Sixth-formers studying Politics had a ringside seat as the House of Commons debated the war in Ukraine.
The 28 A-level students on a visit to Westminster watched as Foreign Secretary Liz Truss answered questions from MPs and described measures the Government was taking to help Ukraine. Shadow Foreign Secretary David Lammy responded for the Opposition, questioning whether enough was being done.
Politics teacher Liam Hargadon said: “We don’t always have the chance to see the Commons at work, so boys were really lucky to see top ministers debating the great issue of our time.”
Chipping Barnet MP Theresa Villiers, whose constituency includes QE, was also in the chamber endeavouring, ultimately unsuccessfully, to put a question.
The visit to the Palace of Westminster is normally an annual event for Year 12 Politics students, but Covid caused the cancellation of the trip last year, so this year both Year 12 and Year 13 boys went.
During their visit, the boys met Old Elizabethan James Cartlidge MP (OE 1985-1992), a junior minister in the Justice Department. He shared his fond memories of being an independent candidate in QE’s 1992 mock General Election and of hearing from visiting speakers from the political world while at the School.
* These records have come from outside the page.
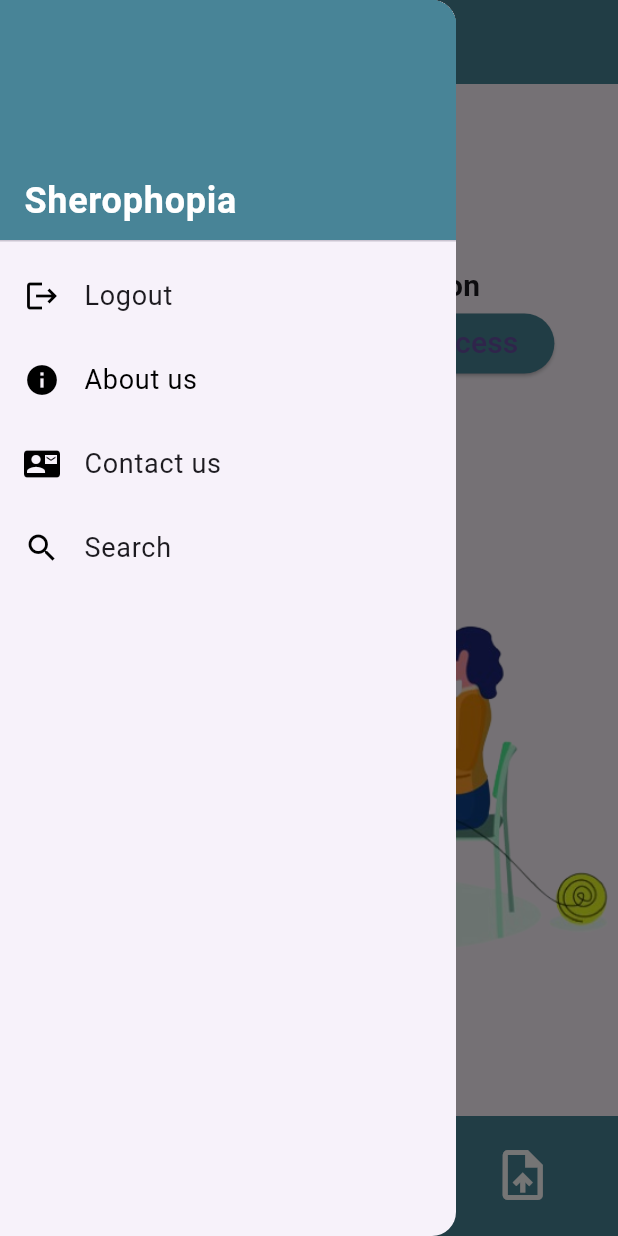
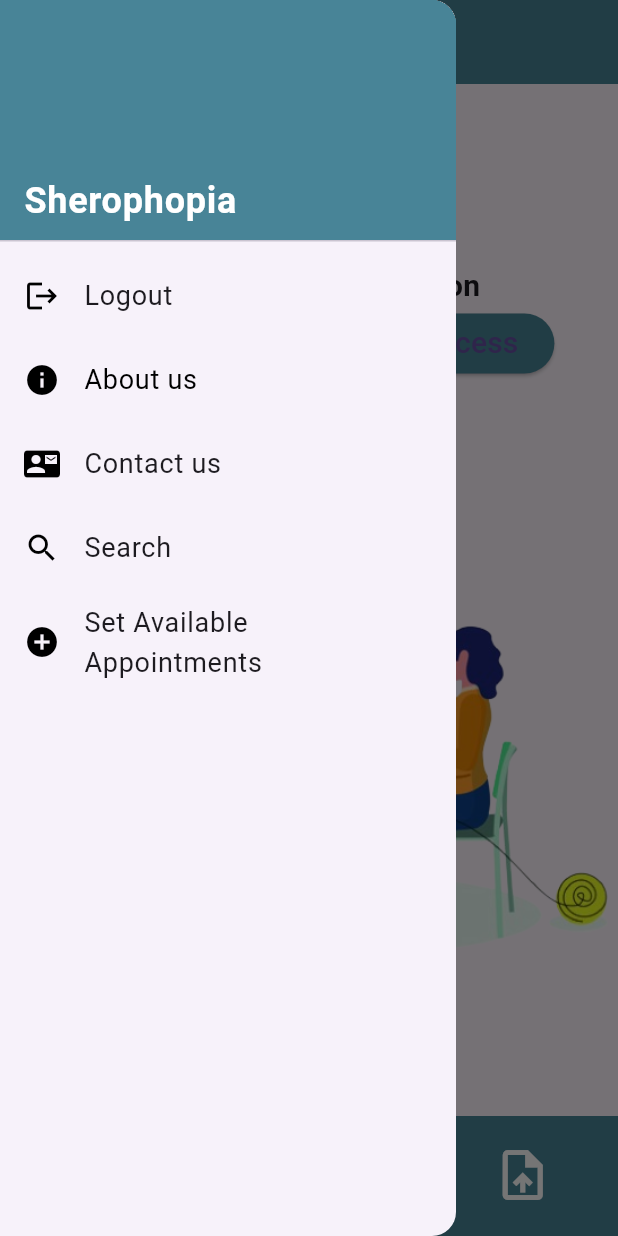
Before and after one commit to SalmHossam/Sherophopia, a Flutter app: the DoctorHome screen opened by its route, item 2 of the bottom bar chosen, with the side drawer open, on a phone screen of 412 x 824 dp. Run offline on Flutter 3.47's test engine with Material 3 defaults, Android fonts, the phone set to English and light mode, and no system bars; our stand-ins replace cloud_firestore, file_picker, firebase_auth, firebase_core, firebase_crashlytics, firebase_storage and 11 more; missing offline and left inert: agora_rtc_engine, booking_calendar; accounts and stored records are empty.

Commit message:
Update DoctorHome.dart

```diff
--- a/lib/DoctorHome.dart
+++ b/lib/DoctorHome.dart
@@ -9,6 +9,7 @@ import 'package:sherophopia/DoctorTabs/DoctorHomeTab.dart';
 import 'package:sherophopia/Tabs/searchTab.dart';
 import 'package:sherophopia/Tabs/chatbotTab.dart';
 import 'package:sherophopia/introductionScreen.dart';
+import 'package:sherophopia/DoctorTabs/set_appointments.dart';
 
 class DoctorHome extends StatefulWidget {
   static const String routeName = "DoctorHomeScreen";
@@ -105,6 +106,17 @@ class _DoctorHomeState extends State<DoctorHome> {
                 Navigator.pushNamed(context, SearchTab.routeName);
               },
             ),
+             ListTile(
+              leading: Icon(Icons.add_circle, color: Colors.black),
+              title: Text('Set Available Appointments', style: TextStyle(fontSize: 18)),
+              selected: _selectedIndex == 3,
+              onTap: () {
+                Navigator.push(
+                  context,
+                  MaterialPageRoute(builder: (context) => SetAppointments()),
+                );
+              },
+            ),
           ],
         ),
       ),
```
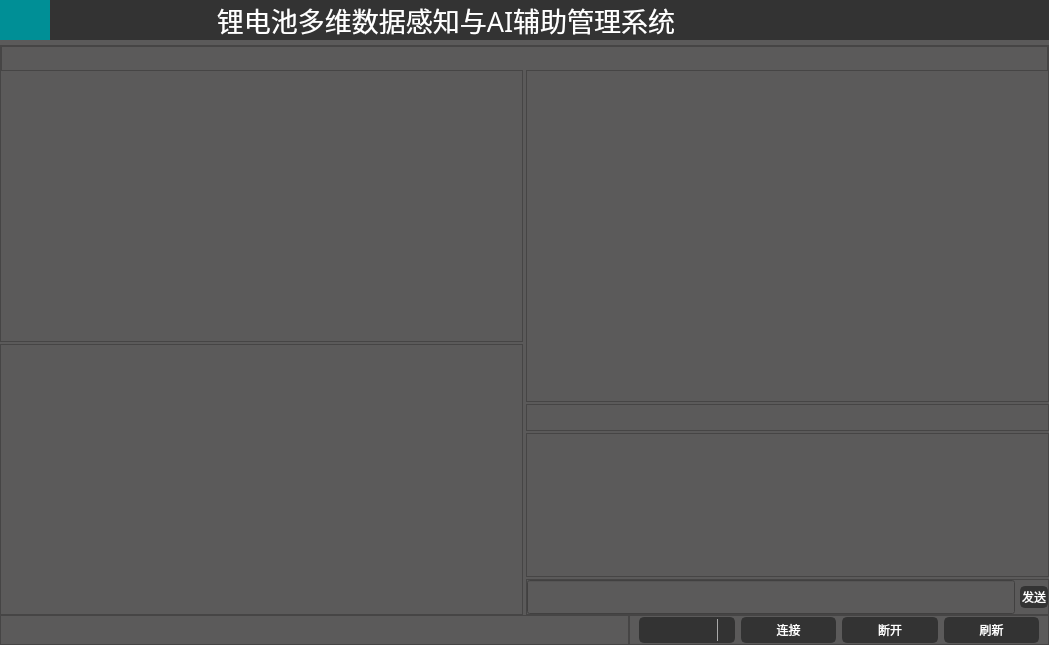
First picture: the form in ui/ui_main.ui, repository saberrin/EIS_GUI, before the edit.
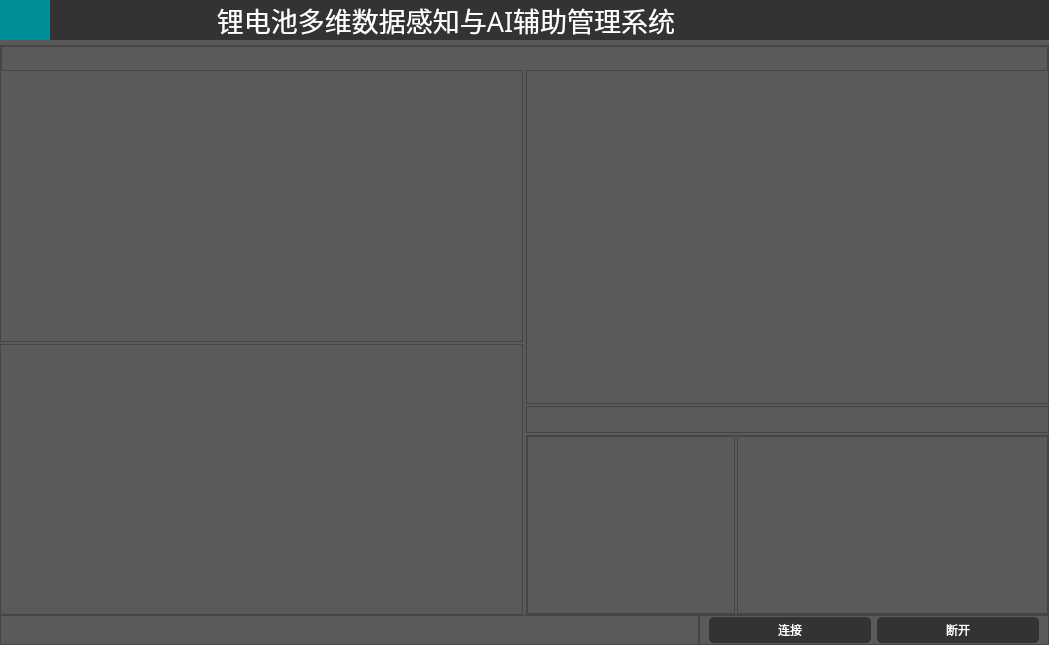
Second picture: the form after the edit. Icons and pictures are not drawn.

```diff
--- a/ui/ui_main.ui
+++ b/ui/ui_main.ui
@@ -921,21 +921,11 @@
                      </widget>
                     </item>
                     <item>
-                     <widget class="QTextEdit" name="textEdit">
-                      <property name="sizePolicy">
-                       <sizepolicy hsizetype="Expanding" vsizetype="Expanding">
-                        <horstretch>0</horstretch>
-                        <verstretch>16</verstretch>
-                       </sizepolicy>
-                      </property>
-                     </widget>
-                    </item>
-                    <item>
-                     <widget class="QFrame" name="frame_13">
+                     <widget class="QFrame" name="frame_8">
                       <property name="sizePolicy">
                        <sizepolicy hsizetype="Preferred" vsizetype="Preferred">
                         <horstretch>0</horstretch>
-                        <verstretch>4</verstretch>
+                        <verstretch>20</verstretch>
                        </sizepolicy>
                       </property>
                       <property name="frameShape">
@@ -944,9 +934,9 @@
                       <property name="frameShadow">
                        <enum>QFrame::Raised</enum>
                       </property>
-                      <layout class="QHBoxLayout" name="horizontalLayout_37">
+                      <layout class="QHBoxLayout" name="horizontalLayout_17">
                        <property name="spacing">
-                        <number>5</number>
+                        <number>2</number>
                        </property>
                        <property name="leftMargin">
                         <number>0</number>
@@ -961,61 +951,23 @@
                         <number>0</number>
                        </property>
                        <item>
-                        <widget class="QLineEdit" name="lineEdit">
+                        <widget class="QTextEdit" name="textEdit">
                          <property name="sizePolicy">
-                          <sizepolicy hsizetype="Expanding" vsizetype="Preferred">
-                           <horstretch>5</horstretch>
+                          <sizepolicy hsizetype="Expanding" vsizetype="Expanding">
+                           <horstretch>4</horstretch>
                            <verstretch>0</verstretch>
                           </sizepolicy>
                          </property>
                         </widget>
                        </item>
                        <item>
-                        <widget class="QPushButton" name="pushButton_6">
+                        <widget class="QTextEdit" name="textEdit_3">
                          <property name="sizePolicy">
-                          <sizepolicy hsizetype="Preferred" vsizetype="Fixed">
-                           <horstretch>0</horstretch>
+                          <sizepolicy hsizetype="Expanding" vsizetype="Expanding">
+                           <horstretch>6</horstretch>
                            <verstretch>0</verstretch>
                           </sizepolicy>
                          </property>
-                         <property name="maximumSize">
-                          <size>
-                           <width>60</width>
-                           <height>16777215</height>
-                          </size>
-                         </property>
-                         <property name="styleSheet">
-                          <string notr="true">QPushButton {
-	font: 10pt &quot;Adobe 黑体 Std R&quot;;
-	border: 2px solid rgb(51,51,51);
-	border-radius: 5px;	
-	color:rgb(255,255,255);
-	background-color: rgb(51,51,51);
-}
-QPushButton:hover {
-	border: 2px solid rgb(0,143,150);
-	background-color: rgb(0,143,150);
-}
-QPushButton:pressed {	
-	border: 2px solid rgb(0,143,150);
-	background-color: rgb(51,51,51);
-}
-
-QPushButton:disabled {	
-	border-radius: 5px;	
-	border: 2px solid rgb(112,112,112);
-	background-color: rgb(112,112,112);
-}</string>
-                         </property>
-                         <property name="text">
-                          <string>发送</string>
-                         </property>
-                         <property name="iconSize">
-                          <size>
-                           <width>20</width>
-                           <height>25</height>
-                          </size>
-                         </property>
                         </widget>
                        </item>
                       </layout>
@@ -1346,7 +1298,7 @@
               <widget class="QFrame" name="frame_11">
                <property name="sizePolicy">
                 <sizepolicy hsizetype="Preferred" vsizetype="Preferred">
-                 <horstretch>3</horstretch>
+                 <horstretch>4</horstretch>
                  <verstretch>0</verstretch>
                 </sizepolicy>
                </property>
@@ -1418,78 +1370,6 @@
                 <property name="bottomMargin">
                  <number>1</number>
                 </property>
-                <item>
-                 <widget class="QComboBox" name="comboBox_4">
-                  <property name="sizePolicy">
-                   <sizepolicy hsizetype="Preferred" vsizetype="Preferred">
-                    <horstretch>1</horstretch>
-                    <verstretch>0</verstretch>
-                   </sizepolicy>
-                  </property>
-                  <property name="styleSheet">
-                   <string notr="true">QComboBox {
-	font: 10pt &quot;Adobe 黑体 Std R&quot;;
-	border: 2px solid rgb(51,51,51);
-	border-radius: 5px;	
-	color:rgb(255,255,255);
-	background-color: rgb(51,51,51);
-}
-
-QComboBox:hover {
-	border: 2px solid rgb(0,143,170);
-	border-radius: 5px;	
-	color:rgb(255,255,255);
-	background-color: rgb(0,143,170);
-}
-
-QComboBox:!editable, QComboBox::drop-down:editable {
-	background: rgb(51,51,51);
-}
-
-QComboBox:!editable:on, QComboBox::drop-down:editable:on {
-    background:rgb(51,51,51);
-}
-
-QComboBox:on { /* shift the text when the popup opens */
-    padding-top: 3px;
-    padding-left: 4px;
-}
-
-QComboBox::drop-down {
-    subcontrol-origin: padding;
-    subcontrol-position: top right;
-    width: 15px;
-
-    border-left-width: 1px;
-    border-left-color: darkgray;
-    border-left-style: solid; /* just a single line */
-    border-top-right-radius: 5px; /* same radius as the QComboBox */
-    border-bottom-right-radius: 5px;
-}
-
-QComboBox::down-arrow {
-    image: url(icons/1x/arrow.png);
-}
-
-QComboBox::down-arrow:on { /* shift the arrow when popup is open */
-    top: 1px;
-    left: 1px;
-}
-
-QComboBox::drop-down {
-    background:rgb(51,51,51);
-}
-
-</string>
-                  </property>
-                  <property name="currentText">
-                   <string/>
-                  </property>
-                  <property name="sizeAdjustPolicy">
-                   <enum>QComboBox::AdjustToContentsOnFirstShow</enum>
-                  </property>
-                 </widget>
-                </item>
                 <item>
                  <widget class="QPushButton" name="pushButton_3">
                   <property name="sizePolicy">
@@ -1562,42 +1442,6 @@
                   </property>
                  </widget>
                 </item>
-                <item>
-                 <widget class="QPushButton" name="pushButton_5">
-                  <property name="sizePolicy">
-                   <sizepolicy hsizetype="Preferred" vsizetype="Preferred">
-                    <horstretch>1</horstretch>
-                    <verstretch>0</verstretch>
-                   </sizepolicy>
-                  </property>
-                  <property name="styleSheet">
-                   <string notr="true">QPushButton {
-	font: 10pt &quot;Adobe 黑体 Std R&quot;;
-	border: 2px solid rgb(51,51,51);
-	border-radius: 5px;	
-	color:rgb(255,255,255);
-	background-color: rgb(51,51,51);
-}
-QPushButton:hover {
-	border: 2px solid rgb(0,143,150);
-	background-color: rgb(0,143,150);
-}
-QPushButton:pressed {	
-	border: 2px solid rgb(0,143,150);
-	background-color: rgb(51,51,51);
-}
-
-QPushButton:disabled {	
-	border-radius: 5px;	
-	border: 2px solid rgb(112,112,112);
-	background-color: rgb(112,112,112);
-}</string>
-                  </property>
-                  <property name="text">
-                   <string>刷新</string>
-                  </property>
-                 </widget>
-                </item>
                </layout>
               </widget>
              </item>
```
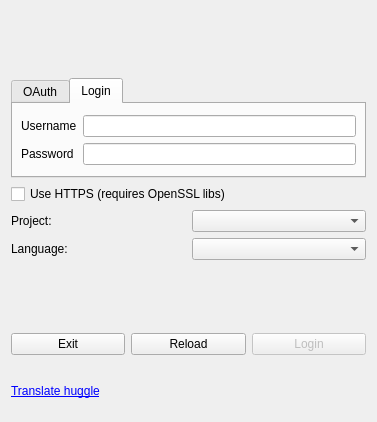
Above: huggle/login.ui from huggle/huggle3-qt-lx before the change. Below: the same form after it.
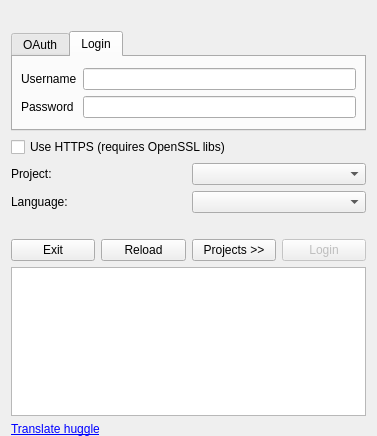
That is the form after the change. Icons and pictures are not drawn.

Commit message: updated layout to multisite support

The edit to the form file:
```diff
--- a/huggle/login.ui
+++ b/huggle/login.ui
@@ -7,7 +7,7 @@
     <x>0</x>
     <y>0</y>
     <width>377</width>
-    <height>422</height>
+    <height>436</height>
    </rect>
   </property>
   <property name="sizePolicy">
@@ -287,6 +287,13 @@
        </property>
       </widget>
      </item>
+     <item>
+      <widget class="QPushButton" name="pushButton_2">
+       <property name="text">
+        <string>Projects &gt;&gt;</string>
+       </property>
+      </widget>
+     </item>
      <item>
       <widget class="QPushButton" name="ButtonOK">
        <property name="enabled">
@@ -302,6 +309,27 @@
      </item>
     </layout>
    </item>
+   <item>
+    <widget class="QTableWidget" name="tableWidget">
+     <property name="font">
+      <font>
+       <pointsize>8</pointsize>
+      </font>
+     </property>
+     <property name="lineWidth">
+      <number>1</number>
+     </property>
+     <property name="alternatingRowColors">
+      <bool>true</bool>
+     </property>
+     <property name="selectionMode">
+      <enum>QAbstractItemView::NoSelection</enum>
+     </property>
+     <property name="selectionBehavior">
+      <enum>QAbstractItemView::SelectRows</enum>
+     </property>
+    </widget>
+   </item>
    <item>
     <widget class="QLabel" name="labelTranslate">
      <property name="text">
```
The commit also changes 6 other files.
“It was brilliant to see James Cartlidge again after 30 years,” said Mr Hargadon, who was the minister’s A-level Politics teacher back in 1992. “He has such fond memories of his time at QE and he’s clearly heading for high office. He was so generous with his time.”
During their visit to the Palace of Westminster, the group took in the House of Lords, Westminster Hall, the Royal Gallery and the Central Lobby.
The boys were accompanied not only by their teachers, but also by the three student teachers – Evan Burns, Nathaniel Austin-Mathley, and Ben Duncan – who are with QE this year as part of the long-established internship programme with the University of Connecticut.
The final part of the trip involved seeing political and historical landmarks in the Westminster area, including Parliament Square, with its statues of great statesmen and women, the nearby UK Supreme Court, Downing Street and the site of execution of King Charles I outside the Banqueting House on Whitehall.